*Material for the task*.

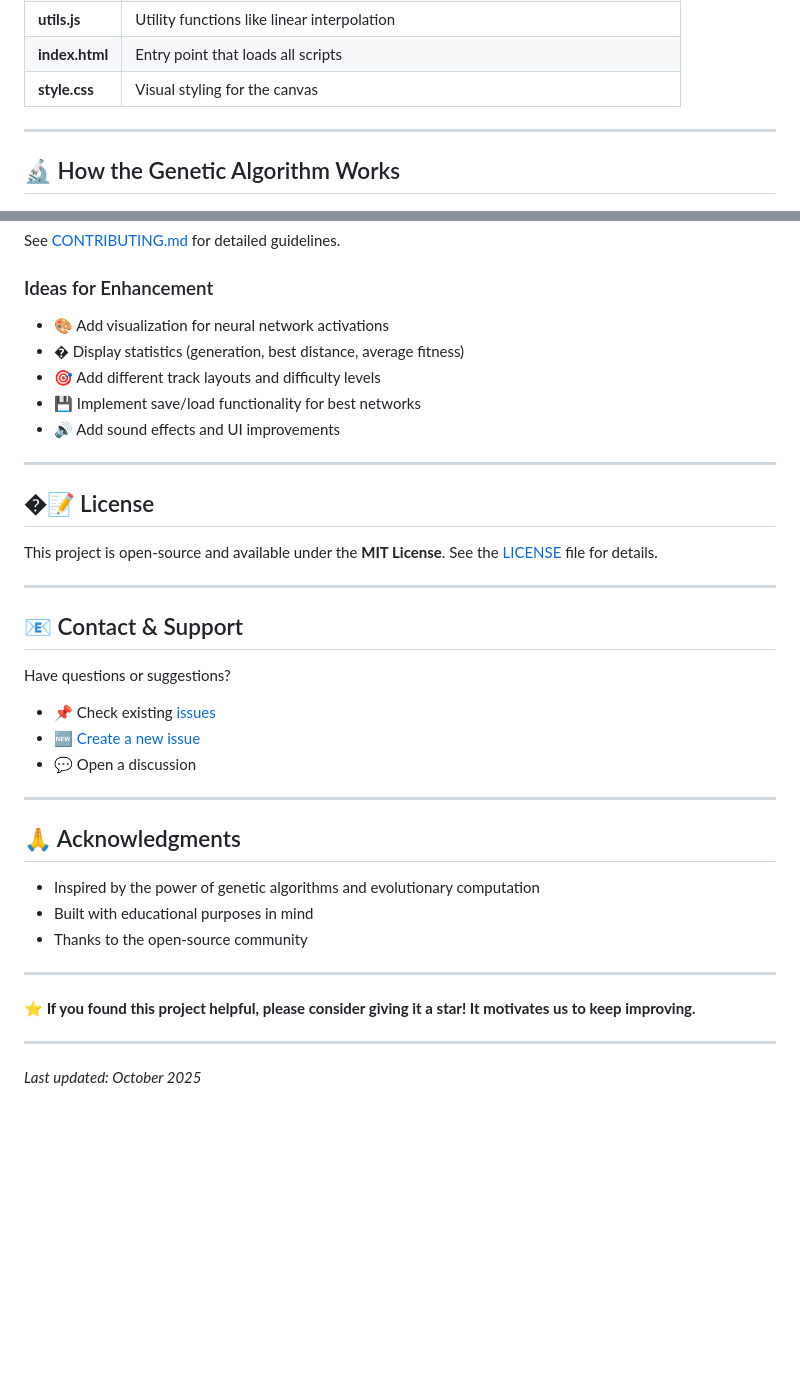
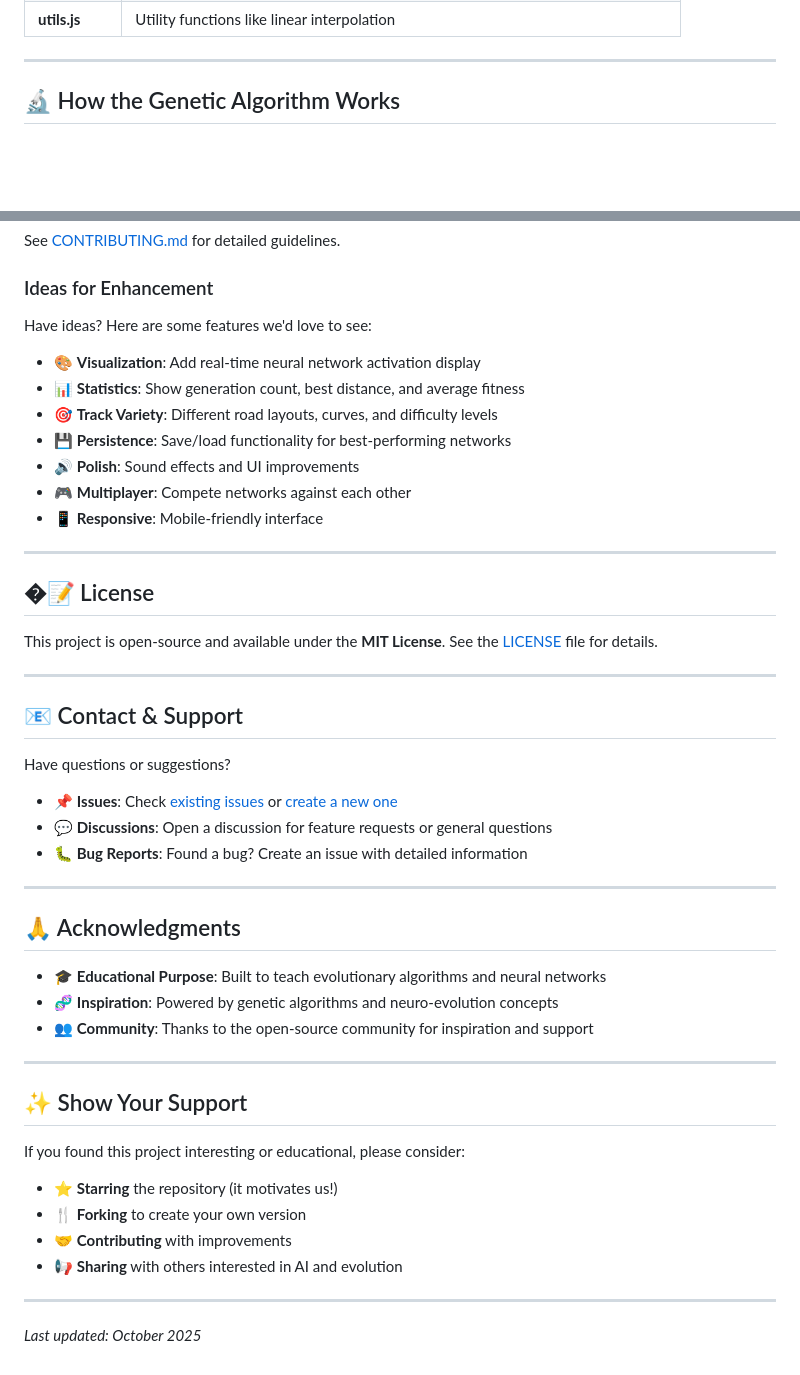
Before and after one commit to ktej721/Car_path_find_automation, a Markdown page: README.md, 2 parts joined by grey strips. Rendered like a GitHub page; blank space fills up the shorter version.

```diff
--- a/README.md
+++ b/README.md
@@ -152,6 +177,4 @@ Car_path_find_automation/
 | **utils.js** | Utility functions like linear interpolation |
-| **index.html** | Entry point that loads all scripts |
-| **style.css** | Visual styling for the canvas |
 
 ---
 
@@ -225,11 +255,16 @@ We welcome contributions! Here's how you can help:
 See [CONTRIBUTING.md](./CONTRIBUTING.md) for detailed guidelines.
 
 ### Ideas for Enhancement
-- 🎨 Add visualization for neural network activations
-- � Display statistics (generation, best distance, average fitness)
-- 🎯 Add different track layouts and difficulty levels
-- 💾 Implement save/load functionality for best networks
-- 🔊 Add sound effects and UI improvements
+
+Have ideas? Here are some features we'd love to see:
+
+- 🎨 **Visualization**: Add real-time neural network activation display
+- 📊 **Statistics**: Show generation count, best distance, and average fitness
+- 🎯 **Track Variety**: Different road layouts, curves, and difficulty levels
+- 💾 **Persistence**: Save/load functionality for best-performing networks
+- 🔊 **Polish**: Sound effects and UI improvements
+- 🎮 **Multiplayer**: Compete networks against each other
+- 📱 **Responsive**: Mobile-friendly interface
 
 ---
 
@@ -242,21 +277,29 @@ This project is open-source and available under the **MIT License**. See the [LI
 ## 📧 Contact & Support
 
 Have questions or suggestions?
-- 📌 Check existing [issues](../../issues)
-- 🆕 [Create a new issue](../../issues/new)
-- 💬 Open a discussion
+
+- 📌 **Issues**: Check [existing issues](../../issues) or [create a new one](../../issues/new)
+- 💬 **Discussions**: Open a discussion for feature requests or general questions
+- 🐛 **Bug Reports**: Found a bug? Create an issue with detailed information
 
 ---
 
 ## 🙏 Acknowledgments
 
-- Inspired by the power of genetic algorithms and evolutionary computation
-- Built with educational purposes in mind
-- Thanks to the open-source community
+- 🎓 **Educational Purpose**: Built to teach evolutionary algorithms and neural networks
+- 🧬 **Inspiration**: Powered by genetic algorithms and neuro-evolution concepts
+- 👥 **Community**: Thanks to the open-source community for inspiration and support
 
 ---
 
-**⭐ If you found this project helpful, please consider giving it a star! It motivates us to keep improving.**
+## ✨ Show Your Support
+
+If you found this project interesting or educational, please consider:
+
+- ⭐ **Starring** the repository (it motivates us!)
+- 🍴 **Forking** to create your own version
+- 🤝 **Contributing** with improvements
+- 📢 **Sharing** with others interested in AI and evolution
 
 ---
 
```
Also changed, not shown: other parts of README.md (+97 -65 lines).
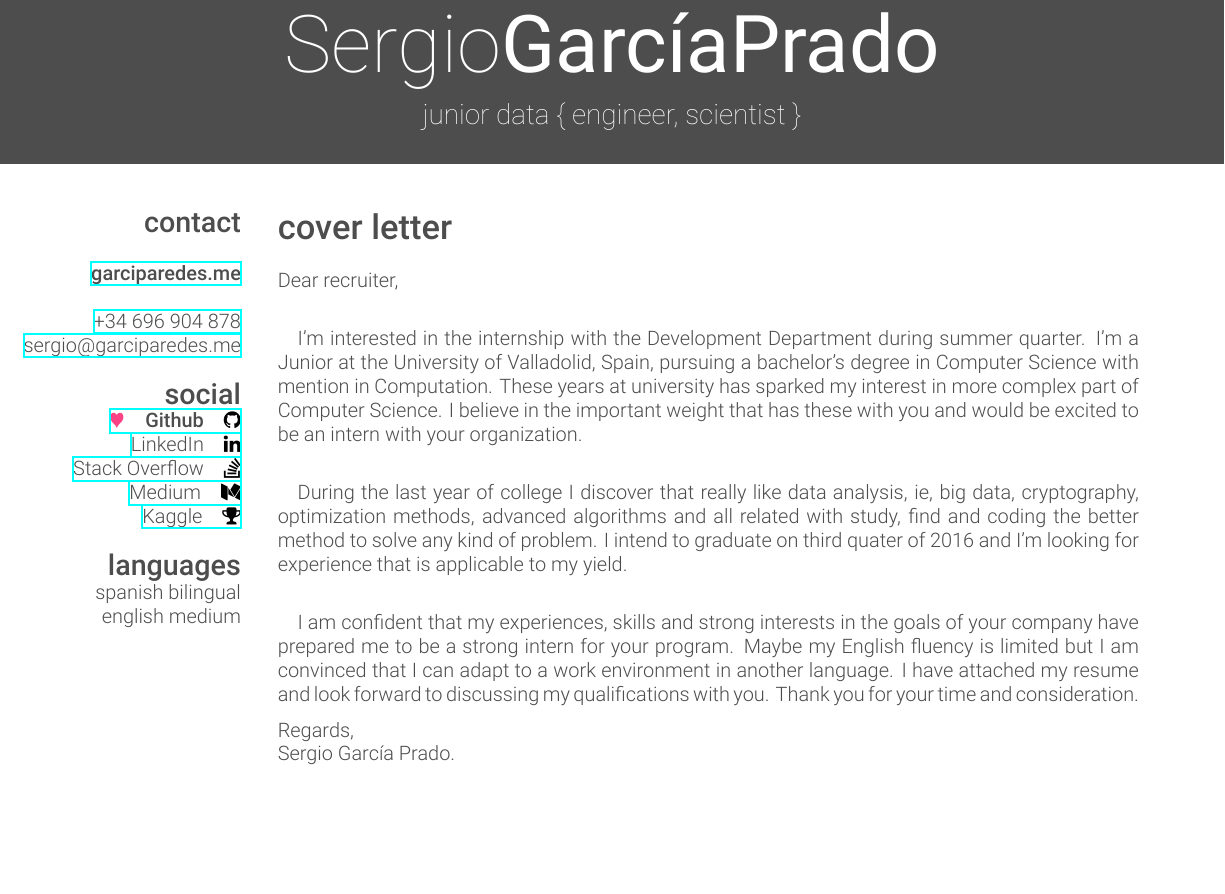
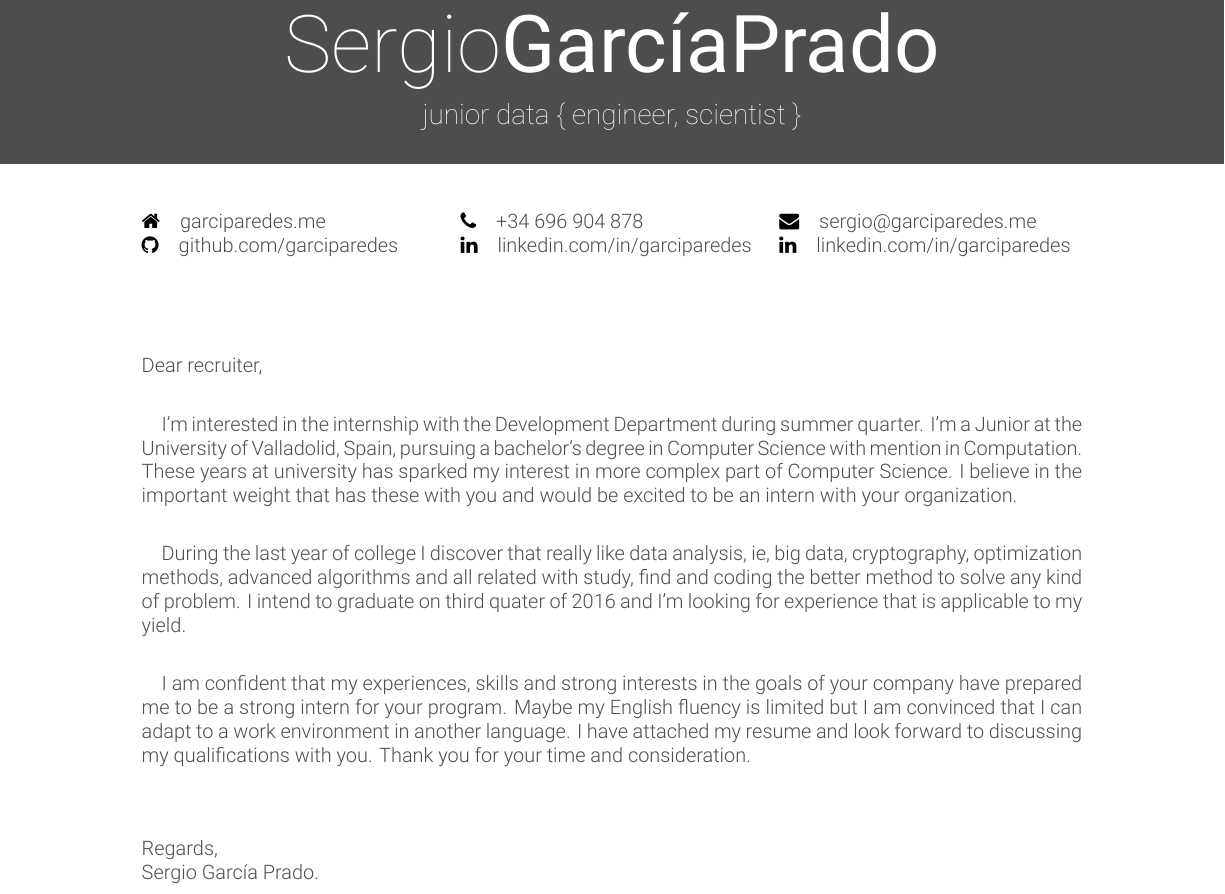
Before and after one commit to Vivekgupta2227/cover-letter, a LaTeX CV (garciparedes-cl.tex, which reads friggeri-cv.cls): part of the page, cut so that both start at the same text, the shorter picture padded with empty space. Compiled offline with XeLaTeX.

Commit message:
Improved Cover Letter Style

```diff
--- a/friggeri-cv.cls
+++ b/friggeri-cv.cls
@@ -84,7 +84,7 @@
       \thinfont #3%
     };
   \end{tikzpicture}
-  \vspace{2.5cm}
+  \vspace{2.25cm}
   \vspace{-2\parskip}
 }
 
@@ -310,8 +310,8 @@
 % Other tweaks %
 %%%%%%%%%%%%%%%%
 
-\RequirePackage[left=4.9cm,top=2cm,right=1.5cm,bottom=1.5cm,nohead,nofoot]{geometry}
-\RequirePackage{hyperref}
+\RequirePackage[left=2.5cm,top=2cm,right=2.5cm,bottom=1.5cm,nohead,nofoot]{geometry}
+\RequirePackage[hidelinks]{hyperref}
 \hypersetup{
     colorlinks=false,
     linkcolor=red,
--- a/garciparedes-cl.tex
+++ b/garciparedes-cl.tex
@@ -24,44 +4,30 @@
 \usepackage{enumitem}
 \usepackage{verbatim}
 \usepackage[english]{babel}
-
-
 \usepackage{fontawesome}
 
 \begin{document}
 
-    \header{Sergio}{GarcíaPrado}{junior data \{ engineer, scientist \}} % Your name and current job title/field
+  \header{Sergio}{GarcíaPrado}{junior data \{ engineer, scientist \}}
 
-%-------------------------------------------------------------------------------
-%	SIDEBAR SECTION
-%-------------------------------------------------------------------------------
+  \begin{center}
+    \begin{tabular}{ p{16em} p{16em} p{16em}  }
+      \href{http://garciparedes.me}{\faHome\quad garciparedes.me}
+      &
+      \href{tel:+34 696 904 878}{\faPhone\quad +34 696 904 878}
+      &
+      \href{mailto:sergio@garciparedes.me}{\faEnvelope\quad sergio@garciparedes.me}
+      \\
+      \href{https://github.com/garciparedes}{\faGithub\quad github.com/garciparedes}
+      &
+      \href{https://es.linkedin.com/in/garciparedes/en}{\faLinkedin\quad linkedin.com/in/garciparedes}
+      &
+      \href{https://es.linkedin.com/in/garciparedes/en}{\faLinkedin\quad linkedin.com/in/garciparedes}
+      \\
+    \end{tabular}
+  \end{center}
 
-    \begin{aside} % In the aside, each new line forces a line break
-
-        \section{contact}
-            ~
-            \href{http://garciparedes.me}{\textbf{garciparedes.me}}
-            ~
-            \href{tel:+34 696 904 878}{+34 696 904 878}
-            \href{mailto:sergio@garciparedes.me}{sergio@garciparedes.me}
-        \section{social}
-            \href{https://github.com/garciparedes}{\quad{\color{red} $\varheartsuit$}\quad\textbf{Github}\quad\faGithub }
-            \href{https://es.linkedin.com/in/garciparedes/en}{LinkedIn\quad\faLinkedin }
-            \href{http://stackoverflow.com/users/3921457/garciparedes}{Stack Overflow\quad\faStackOverflow }
-            \href{https://medium.com/@garciparedes}{Medium\quad\faMedium }
-            \href{https://www.kaggle.com/garciparedes}{Kaggle\quad\faTrophy }
-        \section{languages}
-            spanish bilingual
-            english medium
-    \end{aside}
-
-
-
-%-------------------------------------------------------------------------------
-%	SUMMARY SECTION
-%-------------------------------------------------------------------------------
-
-  \section{cover letter}
+  \vspace{15mm}
 
   \noindent Dear recruiter,
 
@@ -74,6 +40,7 @@
   \paragraph{}
   I am confident that my experiences, skills and strong interests in the goals of your company have prepared me to be a strong intern for your program. Maybe my English fluency is limited but I am convinced that I can adapt to a work environment in another language. I have attached my resume and look forward to discussing my qualifications with you. Thank you for your time and consideration.
 
+  \vspace{10mm}
 
   \noindent Regards,
   \newline Sergio García Prado.
```
Also changed, not shown: README.md, garciparedes-cl.pdf, garciparedes-cl.tex (22 more changed lines). Lines whose indentation alone changed are shown as unchanged.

*Your instructions*.
For the records above, give every line again exactly and skip the pictures.

*Problem solution*.
Before and after one commit to ktej721/Car_path_find_automation, a Markdown page: README.md, 2 parts joined by grey strips. Rendered like a GitHub page; blank space fills up the shorter version.

```diff
--- a/README.md
+++ b/README.md
@@ -152,6 +177,4 @@ Car_path_find_automation/
 | **utils.js** | Utility functions like linear interpolation |
-| **index.html** | Entry point that loads all scripts |
-| **style.css** | Visual styling for the canvas |
 
 ---
 
@@ -225,11 +255,16 @@ We welcome contributions! Here's how you can help:
 See [CONTRIBUTING.md](./CONTRIBUTING.md) for detailed guidelines.
 
 ### Ideas for Enhancement
-- 🎨 Add visualization for neural network activations
-- � Display statistics (generation, best distance, average fitness)
-- 🎯 Add different track layouts and difficulty levels
-- 💾 Implement save/load functionality for best networks
-- 🔊 Add sound effects and UI improvements
+
+Have ideas? Here are some features we'd love to see:
+
+- 🎨 **Visualization**: Add real-time neural network activation display
+- 📊 **Statistics**: Show generation count, best distance, and average fitness
+- 🎯 **Track Variety**: Different road layouts, curves, and difficulty levels
+- 💾 **Persistence**: Save/load functionality for best-performing networks
+- 🔊 **Polish**: Sound effects and UI improvements
+- 🎮 **Multiplayer**: Compete networks against each other
+- 📱 **Responsive**: Mobile-friendly interface
 
 ---
 
@@ -242,21 +277,29 @@ This project is open-source and available under the **MIT License**. See the [LI
 ## 📧 Contact & Support
 
 Have questions or suggestions?
-- 📌 Check existing [issues](../../issues)
-- 🆕 [Create a new issue](../../issues/new)
-- 💬 Open a discussion
+
+- 📌 **Issues**: Check [existing issues](../../issues) or [create a new one](../../issues/new)
+- 💬 **Discussions**: Open a discussion for feature requests or general questions
+- 🐛 **Bug Reports**: Found a bug? Create an issue with detailed information
 
 ---
 
 ## 🙏 Acknowledgments
 
-- Inspired by the power of genetic algorithms and evolutionary computation
-- Built with educational purposes in mind
-- Thanks to the open-source community
+- 🎓 **Educational Purpose**: Built to teach evolutionary algorithms and neural networks
+- 🧬 **Inspiration**: Powered by genetic algorithms and neuro-evolution concepts
+- 👥 **Community**: Thanks to the open-source community for inspiration and support
 
 ---
 
-**⭐ If you found this project helpful, please consider giving it a star! It motivates us to keep improving.**
+## ✨ Show Your Support
+
+If you found this project interesting or educational, please consider:
+
+- ⭐ **Starring** the repository (it motivates us!)
+- 🍴 **Forking** to create your own version
+- 🤝 **Contributing** with improvements
+- 📢 **Sharing** with others interested in AI and evolution
 
 ---
 
```
Also changed, not shown: other parts of README.md (+97 -65 lines).
Before and after one commit to Vivekgupta2227/cover-letter, a LaTeX CV (garciparedes-cl.tex, which reads friggeri-cv.cls): part of the page, cut so that both start at the same text, the shorter picture padded with empty space. Compiled offline with XeLaTeX.

Commit message:
Improved Cover Letter Style

```diff
--- a/friggeri-cv.cls
+++ b/friggeri-cv.cls
@@ -84,7 +84,7 @@
       \thinfont #3%
     };
   \end{tikzpicture}
-  \vspace{2.5cm}
+  \vspace{2.25cm}
   \vspace{-2\parskip}
 }
 
@@ -310,8 +310,8 @@
 % Other tweaks %
 %%%%%%%%%%%%%%%%
 
-\RequirePackage[left=4.9cm,top=2cm,right=1.5cm,bottom=1.5cm,nohead,nofoot]{geometry}
-\RequirePackage{hyperref}
+\RequirePackage[left=2.5cm,top=2cm,right=2.5cm,bottom=1.5cm,nohead,nofoot]{geometry}
+\RequirePackage[hidelinks]{hyperref}
 \hypersetup{
     colorlinks=false,
     linkcolor=red,
--- a/garciparedes-cl.tex
+++ b/garciparedes-cl.tex
@@ -24,44 +4,30 @@
 \usepackage{enumitem}
 \usepackage{verbatim}
 \usepackage[english]{babel}
-
-
 \usepackage{fontawesome}
 
 \begin{document}
 
-    \header{Sergio}{GarcíaPrado}{junior data \{ engineer, scientist \}} % Your name and current job title/field
+  \header{Sergio}{GarcíaPrado}{junior data \{ engineer, scientist \}}
 
-%-------------------------------------------------------------------------------
-%	SIDEBAR SECTION
-%-------------------------------------------------------------------------------
+  \begin{center}
+    \begin{tabular}{ p{16em} p{16em} p{16em}  }
+      \href{http://garciparedes.me}{\faHome\quad garciparedes.me}
+      &
+      \href{tel:+34 696 904 878}{\faPhone\quad +34 696 904 878}
+      &
+      \href{mailto:sergio@garciparedes.me}{\faEnvelope\quad sergio@garciparedes.me}
+      \\
+      \href{https://github.com/garciparedes}{\faGithub\quad github.com/garciparedes}
+      &
+      \href{https://es.linkedin.com/in/garciparedes/en}{\faLinkedin\quad linkedin.com/in/garciparedes}
+      &
+      \href{https://es.linkedin.com/in/garciparedes/en}{\faLinkedin\quad linkedin.com/in/garciparedes}
+      \\
+    \end{tabular}
+  \end{center}
 
-    \begin{aside} % In the aside, each new line forces a line break
-
-        \section{contact}
-            ~
-            \href{http://garciparedes.me}{\textbf{garciparedes.me}}
-            ~
-            \href{tel:+34 696 904 878}{+34 696 904 878}
-            \href{mailto:sergio@garciparedes.me}{sergio@garciparedes.me}
-        \section{social}
-            \href{https://github.com/garciparedes}{\quad{\color{red} $\varheartsuit$}\quad\textbf{Github}\quad\faGithub }
-            \href{https://es.linkedin.com/in/garciparedes/en}{LinkedIn\quad\faLinkedin }
-            \href{http://stackoverflow.com/users/3921457/garciparedes}{Stack Overflow\quad\faStackOverflow }
-            \href{https://medium.com/@garciparedes}{Medium\quad\faMedium }
-            \href{https://www.kaggle.com/garciparedes}{Kaggle\quad\faTrophy }
-        \section{languages}
-            spanish bilingual
-            english medium
-    \end{aside}
-
-
-
-%-------------------------------------------------------------------------------
-%	SUMMARY SECTION
-%-------------------------------------------------------------------------------
-
-  \section{cover letter}
+  \vspace{15mm}
 
   \noindent Dear recruiter,
 
@@ -74,6 +40,7 @@
   \paragraph{}
   I am confident that my experiences, skills and strong interests in the goals of your company have prepared me to be a strong intern for your program. Maybe my English fluency is limited but I am convinced that I can adapt to a work environment in another language. I have attached my resume and look forward to discussing my qualifications with you. Thank you for your time and consideration.
 
+  \vspace{10mm}
 
   \noindent Regards,
   \newline Sergio García Prado.
```
Also changed, not shown: README.md, garciparedes-cl.pdf, garciparedes-cl.tex (22 more changed lines). Lines whose indentation alone changed are shown as unchanged.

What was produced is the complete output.